■ PROBLEM REQUIREMENTS
Repeat what the lines below say, word for word, and skip every image.

(RECORDS FOR THIS TASK begins)

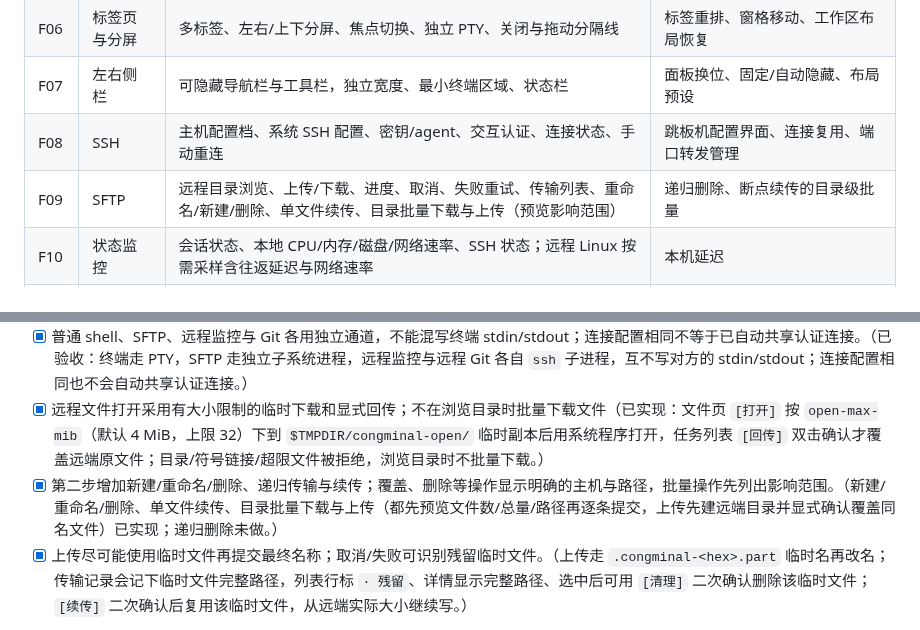
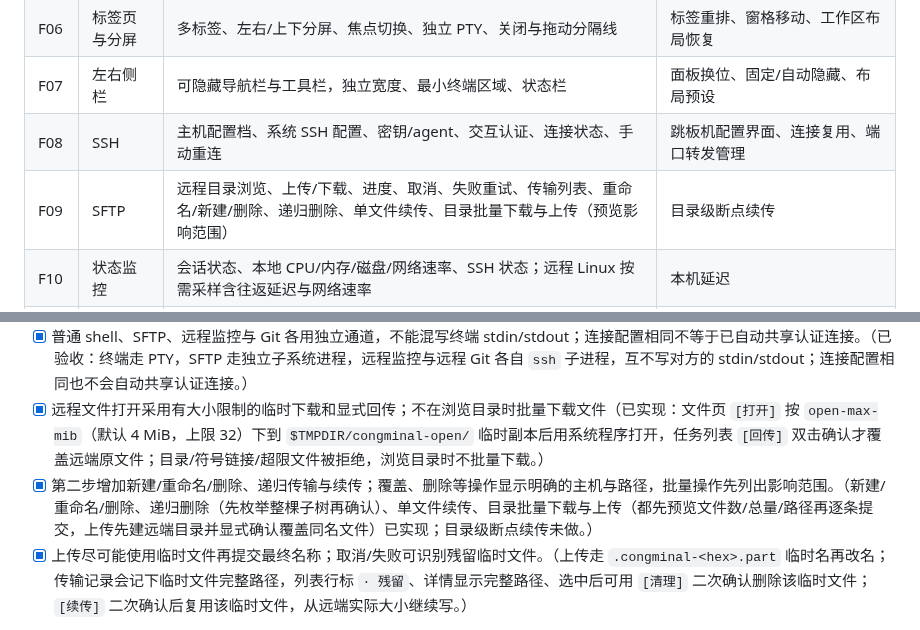
Before and after one commit to YoisakiKnd/congminal, a Markdown page: docs/roadmap.md, 2 parts joined by grey strips. GitHub-like rendering.

```diff
--- a/docs/roadmap.md
+++ b/docs/roadmap.md
@@ -32,7 +32,7 @@
 | F06 | 标签页与分屏 | 多标签、左右/上下分屏、焦点切换、独立 PTY、关闭与拖动分隔线 | 标签重排、窗格移动、工作区布局恢复 |
 | F07 | 左右侧栏 | 可隐藏导航栏与工具栏，独立宽度、最小终端区域、状态栏 | 面板换位、固定/自动隐藏、布局预设 |
 | F08 | SSH | 主机配置档、系统 SSH 配置、密钥/agent、交互认证、连接状态、手动重连 | 跳板机配置界面、连接复用、端口转发管理 |
-| F09 | SFTP | 远程目录浏览、上传/下载、进度、取消、失败重试、传输列表、重命名/新建/删除、单文件续传、目录批量下载与上传（预览影响范围） | 递归删除、断点续传的目录级批量 |
+| F09 | SFTP | 远程目录浏览、上传/下载、进度、取消、失败重试、传输列表、重命名/新建/删除、递归删除、单文件续传、目录批量下载与上传（预览影响范围） | 目录级断点续传 |
 | F10 | 状态监控 | 会话状态、本地 CPU/内存/磁盘/网络速率、SSH 状态；远程 Linux 按需采样含往返延迟与网络速率 | 本机延迟 |
 | F11 | Git | 仓库识别、分支、工作区状态、文件列表、diff | 暂存/取消暂存、提交、拉取/推送、冲突查看 |
 | F12 | 通知 | 命令完成/失败、SSH 断开、传输完成/失败；应用内及系统通知 | 监控告警、按主机/事件类别配置、静音规则 |
@@ -210,7 +210,7 @@ OpenSSH PTY、后台工具检查、显式重连及密钥/agent/口令/主机校
 - [x] 非交互后台通道首版优先密钥/agent；需要新的交互认证时转到可见认证流程，密码/口令交互接入后使用短生命周期凭据通道。（已验收：后台通道用 `BatchMode=yes` 优先密钥/agent；需要口令时转到可见认证流程，密码只经短生命周期凭据通道交给辅助程序，不落盘、不进日志。）
 - [x] 普通 shell、SFTP、远程监控与 Git 各用独立通道，不能混写终端 stdin/stdout；连接配置相同不等于已自动共享认证连接。（已验收：终端走 PTY，SFTP 走独立子系统进程，远程监控与远程 Git 各自 `ssh` 子进程，互不写对方的 stdin/stdout；连接配置相同也不会自动共享认证连接。）
 - [x] 远程文件打开采用有大小限制的临时下载和显式回传；不在浏览目录时批量下载文件（已实现：文件页 `[打开]` 按 `open-max-mib`（默认 4 MiB，上限 32）下到 `$TMPDIR/congminal-open/` 临时副本后用系统程序打开，任务列表 `[回传]` 双击确认才覆盖远端原文件；目录/符号链接/超限文件被拒绝，浏览目录时不批量下载。）
-- [x] 第二步增加新建/重命名/删除、递归传输与续传；覆盖、删除等操作显示明确的主机与路径，批量操作先列出影响范围。（新建/重命名/删除、单文件续传、目录批量下载与上传（都先预览文件数/总量/路径再逐条提交，上传先建远端目录并显式确认覆盖同名文件）已实现；递归删除未做。）
+- [x] 第二步增加新建/重命名/删除、递归传输与续传；覆盖、删除等操作显示明确的主机与路径，批量操作先列出影响范围。（新建/重命名/删除、递归删除（先枚举整棵子树再确认）、单文件续传、目录批量下载与上传（都先预览文件数/总量/路径再逐条提交，上传先建远端目录并显式确认覆盖同名文件）已实现；目录级断点续传未做。）
 - [x] 上传尽可能使用临时文件再提交最终名称；取消/失败可识别残留临时文件。（上传走 `.congminal-<hex>.part` 临时名再改名；传输记录会记下临时文件完整路径，列表行标 `· 残留`、详情显示完整路径、选中后可用 `[清理]` 二次确认删除该临时文件；`[续传]` 二次确认后复用该临时文件，从远端实际大小继续写。）
 
 验收：大于内存预算的文件可传输，内存不随文件大小增长；中文、空格、换行、前导短横线、符号链接、权限不足、大目录、断线、取消和磁盘满有正确行为；部分文件不会显示为传输成功。
```
Also changed, not shown: README.md (+1 -1 lines), docs/design-sftp-ops.md (+21 -0 lines), docs/previews/m6-sftp-delete-tree.png (added), 4 other files.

(RECORDS FOR THIS TASK ends)

■ RESPONSE BELOW
Before and after one commit to YoisakiKnd/congminal, a Markdown page: docs/roadmap.md, 2 parts joined by grey strips. GitHub-like rendering.

```diff
--- a/docs/roadmap.md
+++ b/docs/roadmap.md
@@ -32,7 +32,7 @@
 | F06 | 标签页与分屏 | 多标签、左右/上下分屏、焦点切换、独立 PTY、关闭与拖动分隔线 | 标签重排、窗格移动、工作区布局恢复 |
 | F07 | 左右侧栏 | 可隐藏导航栏与工具栏，独立宽度、最小终端区域、状态栏 | 面板换位、固定/自动隐藏、布局预设 |
 | F08 | SSH | 主机配置档、系统 SSH 配置、密钥/agent、交互认证、连接状态、手动重连 | 跳板机配置界面、连接复用、端口转发管理 |
-| F09 | SFTP | 远程目录浏览、上传/下载、进度、取消、失败重试、传输列表、重命名/新建/删除、单文件续传、目录批量下载与上传（预览影响范围） | 递归删除、断点续传的目录级批量 |
+| F09 | SFTP | 远程目录浏览、上传/下载、进度、取消、失败重试、传输列表、重命名/新建/删除、递归删除、单文件续传、目录批量下载与上传（预览影响范围） | 目录级断点续传 |
 | F10 | 状态监控 | 会话状态、本地 CPU/内存/磁盘/网络速率、SSH 状态；远程 Linux 按需采样含往返延迟与网络速率 | 本机延迟 |
 | F11 | Git | 仓库识别、分支、工作区状态、文件列表、diff | 暂存/取消暂存、提交、拉取/推送、冲突查看 |
 | F12 | 通知 | 命令完成/失败、SSH 断开、传输完成/失败；应用内及系统通知 | 监控告警、按主机/事件类别配置、静音规则 |
@@ -210,7 +210,7 @@ OpenSSH PTY、后台工具检查、显式重连及密钥/agent/口令/主机校
 - [x] 非交互后台通道首版优先密钥/agent；需要新的交互认证时转到可见认证流程，密码/口令交互接入后使用短生命周期凭据通道。（已验收：后台通道用 `BatchMode=yes` 优先密钥/agent；需要口令时转到可见认证流程，密码只经短生命周期凭据通道交给辅助程序，不落盘、不进日志。）
 - [x] 普通 shell、SFTP、远程监控与 Git 各用独立通道，不能混写终端 stdin/stdout；连接配置相同不等于已自动共享认证连接。（已验收：终端走 PTY，SFTP 走独立子系统进程，远程监控与远程 Git 各自 `ssh` 子进程，互不写对方的 stdin/stdout；连接配置相同也不会自动共享认证连接。）
 - [x] 远程文件打开采用有大小限制的临时下载和显式回传；不在浏览目录时批量下载文件（已实现：文件页 `[打开]` 按 `open-max-mib`（默认 4 MiB，上限 32）下到 `$TMPDIR/congminal-open/` 临时副本后用系统程序打开，任务列表 `[回传]` 双击确认才覆盖远端原文件；目录/符号链接/超限文件被拒绝，浏览目录时不批量下载。）
-- [x] 第二步增加新建/重命名/删除、递归传输与续传；覆盖、删除等操作显示明确的主机与路径，批量操作先列出影响范围。（新建/重命名/删除、单文件续传、目录批量下载与上传（都先预览文件数/总量/路径再逐条提交，上传先建远端目录并显式确认覆盖同名文件）已实现；递归删除未做。）
+- [x] 第二步增加新建/重命名/删除、递归传输与续传；覆盖、删除等操作显示明确的主机与路径，批量操作先列出影响范围。（新建/重命名/删除、递归删除（先枚举整棵子树再确认）、单文件续传、目录批量下载与上传（都先预览文件数/总量/路径再逐条提交，上传先建远端目录并显式确认覆盖同名文件）已实现；目录级断点续传未做。）
 - [x] 上传尽可能使用临时文件再提交最终名称；取消/失败可识别残留临时文件。（上传走 `.congminal-<hex>.part` 临时名再改名；传输记录会记下临时文件完整路径，列表行标 `· 残留`、详情显示完整路径、选中后可用 `[清理]` 二次确认删除该临时文件；`[续传]` 二次确认后复用该临时文件，从远端实际大小继续写。）
 
 验收：大于内存预算的文件可传输，内存不随文件大小增长；中文、空格、换行、前导短横线、符号链接、权限不足、大目录、断线、取消和磁盘满有正确行为；部分文件不会显示为传输成功。
```
Also changed, not shown: README.md (+1 -1 lines), docs/design-sftp-ops.md (+21 -0 lines), docs/previews/m6-sftp-delete-tree.png (added), 4 other files.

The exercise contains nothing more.